Nelson Cruz got the two-run single with two outs in the bottom of the eighth. The Mets suffered their first loss of the season, missing their chance for a four-game sweep.
“I can’t let them go four, five, six, seven days without using them,” Showalter said of Shreve, who threw 22 pitches in the sixth, seventh and eighth, and Williams, a bullpen neophyte. who was set up as a long reliever during spring training. “No, they pitched well. The two. I know it’s a results-driven business, but you look at the kind of balls they gave up and the job that Chasen did – and really Trevor – really satisfied.

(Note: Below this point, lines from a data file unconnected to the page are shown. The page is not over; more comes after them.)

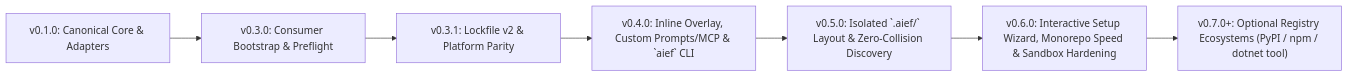
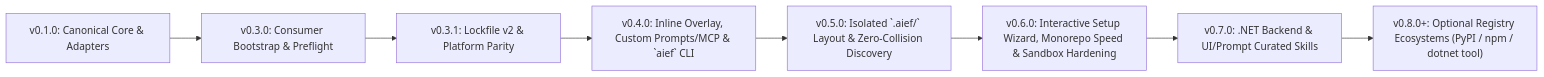
The diagram in docs/ROADMAP.md (Raele24/ai-engineering-framework), drawn with Mermaid before and after one commit. The commit also changed other lines of this file and 73 other files, not shown here.

Commit message:
feat: release v0.7.0 with prompt-master, ui-styling, and backend-dotnet pack

````diff
--- a/docs/ROADMAP.md
+++ b/docs/ROADMAP.md
@@ -9,9 +9,10 @@
 ```mermaid
 flowchart LR
     V01["v0.1.0: Canonical Core & Adapters"] --> V03["v0.3.0: Consumer Bootstrap & Preflight"]
     V03 --> V031["v0.3.1: Lockfile v2 & Platform Parity"]
     V031 --> V04["v0.4.0: Inline Overlay, Custom Prompts/MCP & `aief` CLI"]
     V04 --> V05["v0.5.0: Isolated `.aief/` Layout & Zero-Collision Discovery"]
     V05 --> V06["v0.6.0: Interactive Setup Wizard, Monorepo Speed & Sandbox Hardening"]
-    V06 --> V07["v0.7.0+: Optional Registry Ecosystems (PyPI / npm / dotnet tool)"]
+    V06 --> V07["v0.7.0: .NET Backend & UI/Prompt Curated Skills"]
+    V07 --> V08["v0.8.0+: Optional Registry Ecosystems (PyPI / npm / dotnet tool)"]
 ```
````
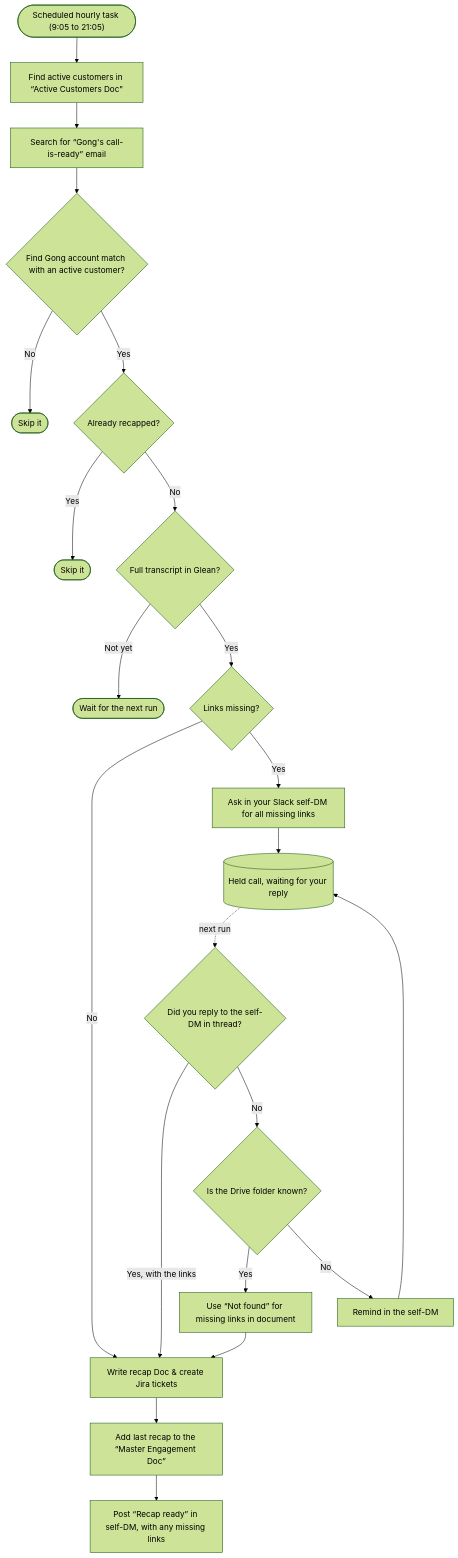
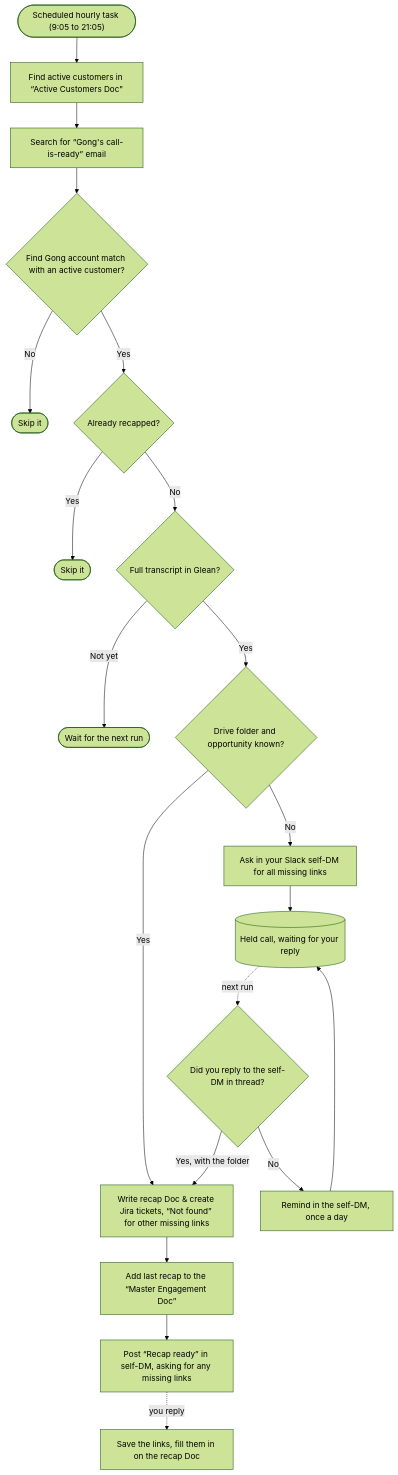
One commit to maya-sandler/ai-sa-skills changed the diagram in README.md. Above: the diagram before and after it, drawn with Mermaid (forest theme). The commit also changed other lines of this file and 4 other files, not shown here.

First line of the commit message:
Recap check: hold a call only for a missing Drive folder or opportunity

````diff
--- a/README.md
+++ b/README.md
@@ -169,21 +169,20 @@
 ```mermaid
 flowchart TD
     T(["Scheduled hourly task (9:05 to 21:05)"]) --> AC[Find active customers in “Active Customers Doc”]
     AC --> E[Search for “Gong's call-is-ready” email]
     E --> C{Find Gong account match with an active customer?}
     C -- No --> X([Skip it])
     C -- Yes --> D{Already recapped?}
     D -- Yes --> X2([Skip it])
     D -- No --> TR{Full transcript in Glean?}
     TR -- Not yet --> W([Wait for the next run])
-    TR -- Yes --> L{Links missing?}
-    L -- No --> R
-    L -- Yes --> Q2[Ask in your Slack self-DM for all missing links] --> H[(Held call, waiting for your reply)]
+    TR -- Yes --> DF{Drive folder and opportunity known?}
+    DF -- Yes --> R
+    DF -- No --> Q2[Ask in your Slack self-DM for all missing links] --> H[(Held call, waiting for your reply)]
     H -. next run .-> RP{Did you reply to the self-DM in thread?}
-    RP -- Yes, with the links --> R
-    RP -- No --> DF{Is the Drive folder known?}
-    DF -- Yes --> NF[Use “Not found” for missing links in document] --> R
-    DF -- No --> RM[Remind in the self-DM] --> H
-    R["Write recap Doc & create Jira tickets"] --> SN[Add last recap to the “Master Engagement Doc”]
-    SN --> P[Post “Recap ready” in self-DM, with any missing links]
+    RP -- Yes, with the folder --> R
+    RP -- No --> RM[Remind in the self-DM, once a day] --> H
+    R["Write recap Doc & create Jira tickets, “Not found” for other missing links"] --> SN[Add last recap to the “Master Engagement Doc”]
+    SN --> P[Post “Recap ready” in self-DM, asking for any missing links]
+    P -. you reply .-> U[Save the links, fill them in on the recap Doc]
 ```
````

Did the circumstances of a one-point match cause Showalter to reconsider their plan?
“And go to whom? he said. “Some guys weren’t available today. I don’t know if unavailable is the word. I wasn’t going to use them. We’re too early in the season to throw guys three days out of four.
Showalter declined to name relievers he wanted to stay away from. His preference three times in four days would have ruled out Seth Lugo and Adam Ottavino.

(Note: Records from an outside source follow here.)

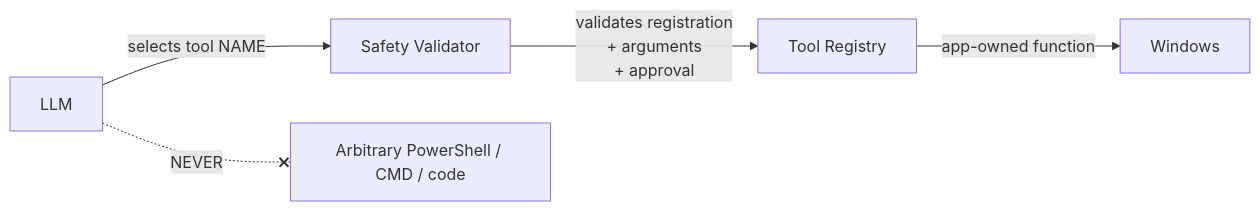
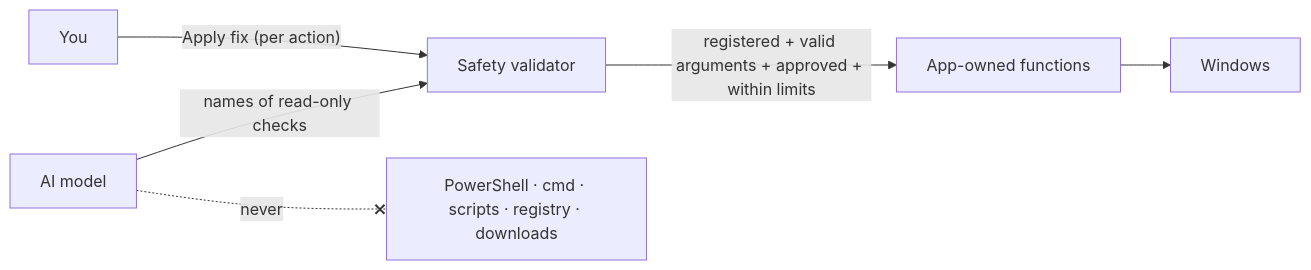
The second of 2 diagrams in README.md (Noyoucringe/WinFix-AI), drawn with Mermaid before and after one commit. The commit also changed other lines of this file and 19 other files, not shown here.

````diff
--- a/README.md
+++ b/README.md
@@ -66,7 +106,8 @@
 ```mermaid
 flowchart LR
-    LLM[LLM] -- selects tool NAME --> SV[Safety Validator]
-    SV -- validates registration<br/>+ arguments<br/>+ approval --> REG[Tool Registry]
-    REG -- app-owned function --> WIN[Windows]
-    LLM -. NEVER .-x SHELL[Arbitrary PowerShell / CMD / code]
+    LLM["AI model"] -- "names of read-only checks" --> SV["Safety validator"]
+    User["You"] -- "Apply fix (per action)" --> SV
+    SV -- "registered + valid arguments + approved + within limits" --> REG["App-owned functions"]
+    REG --> WIN["Windows"]
+    LLM -. "never" .-x SHELL["PowerShell · cmd · scripts · registry · downloads"]
 ```
````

Trevor May, who warmed up but did not enter the seventh, said he was available. Lugo said he was available if the Mets had a lead. Ottavino said there was “no reason to be” unavailable so early in the season.

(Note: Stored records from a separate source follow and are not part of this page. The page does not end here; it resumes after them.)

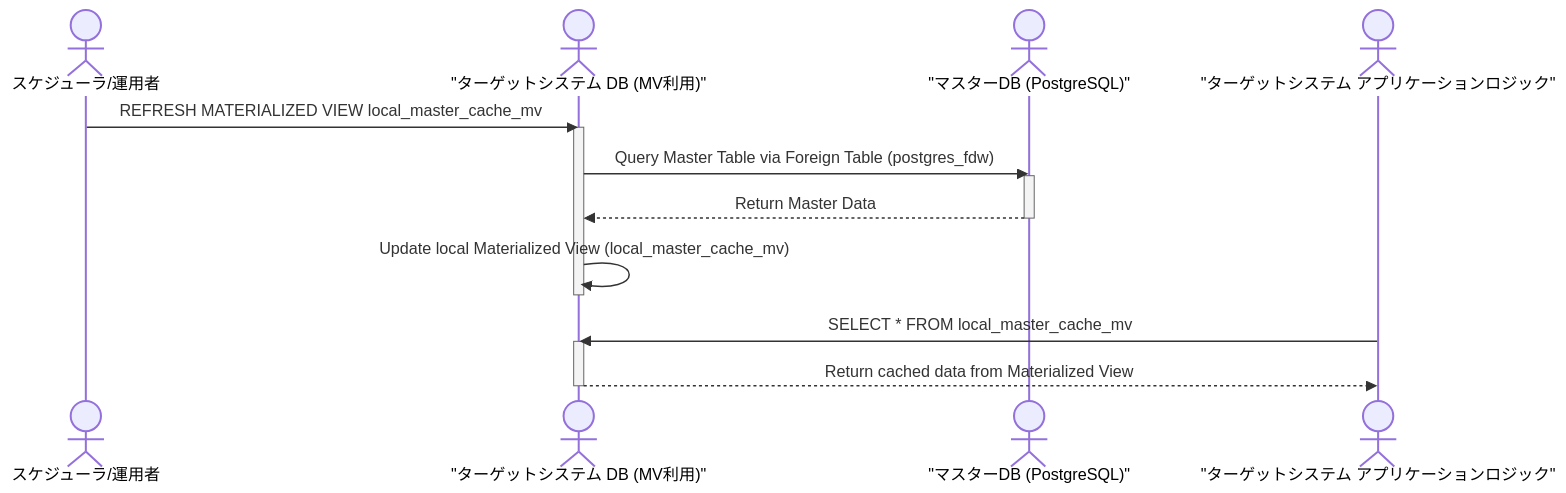
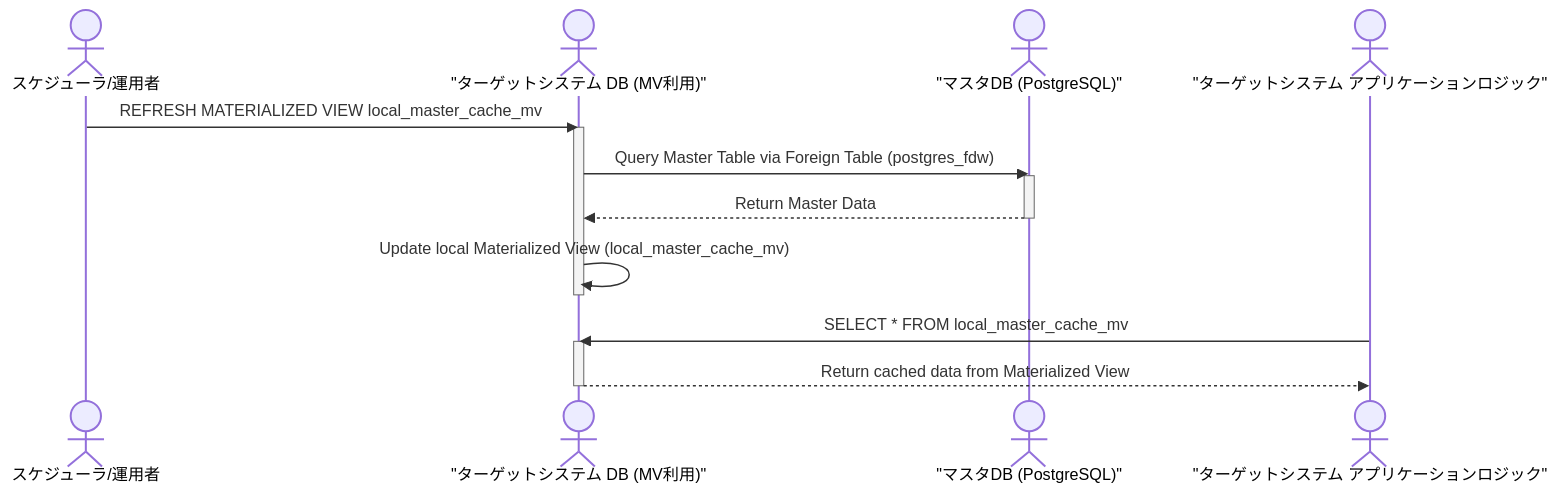
Before and after one commit to future-architect/arch-guidelines: the first of 6 diagrams in documents/forIF/if_guidelines.md, drawn with Mermaid. The commit also changed other lines of this file, not shown here.

````diff
--- a/documents/forIF/if_guidelines.md
+++ b/documents/forIF/if_guidelines.md
@@ -143,25 +143,25 @@
 ```mermaid
 sequenceDiagram
   actor Scheduler/Operator as スケジューラ/運用者
   actor TargetSystemDB as "ターゲットシステム DB (MV利用)"
-  actor MasterDB as "マスターDB (PostgreSQL)"
+  actor MasterDB as "マスタDB (PostgreSQL)"
   actor TargetApplication as "ターゲットシステム アプリケーションロジック"
 
   Scheduler/Operator->>TargetSystemDB: REFRESH MATERIALIZED VIEW local_master_cache_mv;
   activate TargetSystemDB
 
   TargetSystemDB->>MasterDB: Query Master Table via Foreign Table (postgres_fdw)
   activate MasterDB
 
   MasterDB-->>TargetSystemDB: Return Master Data
   deactivate MasterDB
 
   TargetSystemDB->>TargetSystemDB: Update local Materialized View (local_master_cache_mv)
   deactivate TargetSystemDB
 
   TargetApplication->>TargetSystemDB: SELECT * FROM local_master_cache_mv;
   activate TargetSystemDB
 
   TargetSystemDB-->>TargetApplication: Return cached data from Materialized View
   deactivate TargetSystemDB
 ```
````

The decisive rally was not pretty, and it included at least one play error by first baseman Pete Alonso.
Yadiel Hernandez opened with a single against Shreve. Maikel Franco’s single against Williams moved pinch runner Dee Strange-Gordon to third overall.
Lucius Fox, making his major league debut, tied it at 2 when he brought in Strange-Gordon with a tight bunt lined up by Alonso, whose sneaky pitch to home plate was too slow.
Showalter and Alonso had different views on this streak.
“He had a little trouble getting it out of his glove,” Showalter said. “He’s probably out if [Alonso] own fate. . . Pete will play this more times than not.
Alonso, explaining that he didn’t throw over because it would have been too fast over too short a distance, said: “I thought everything was clean, or at least it was clean. Dee Gordon is one of the fastest players in the league. He took a good break on it. Bang bang game. Sometimes, even if it’s well defended, you have to take your hat off to the baserunner.
After Victor Robles lined up a bunt to Williams for an out, the ball found Alonso the next two plays.
Cesar Hernandez ground a fly ball in the direction of Alonso, but his throw to second base for a forced out attempt was wide, pulling shortstop Francisco Lindor from the bag and loading the bases.
“I just missed the throw. I don’t know why,” Alonso said. “My feet were fixed. I lined up the ball on the ground cleanly. There was no urgency. There was no need to rush. I felt like I was calm, cool, and collected. I just missed a pitch. As a result, this put the team in a very bad hole.
Alonso redeemed himself somewhat by gently fielding Juan Soto’s grounder and throwing home for an out, keeping the score tied. But Cruz followed with a two-run single to give the Nationals the lead.
“Being a major league pitcher, you have to have this mindset of, So what? Next pitch,” Williams said. capable when asked to have a high leverage spot.
Carrasco held Washington to one of 5 points 2⁄3 innings in his season debut, only giving Cruz the solo homer. His opponent, Erick Fedde, allowed two runs in five innings, becoming the Nationals’ first pitcher in four games to last that long. Both runs came in the fourth, when Lindor hit a home run and Mark Canha’s RBI single drove in Eduardo Escobar (two-out double).
The Mets had two and none in the seventh, but Sean Doolittle took out Brandon Nimmo and Robinson Cano to escape the jam.
“We had opportunities that we didn’t take,” Showalter said.
The Mets still managed to go 3-1 in their season opener.
“It’s nice to win the first series of the year,” Alonso said, “but to drop this one late, it stinks.”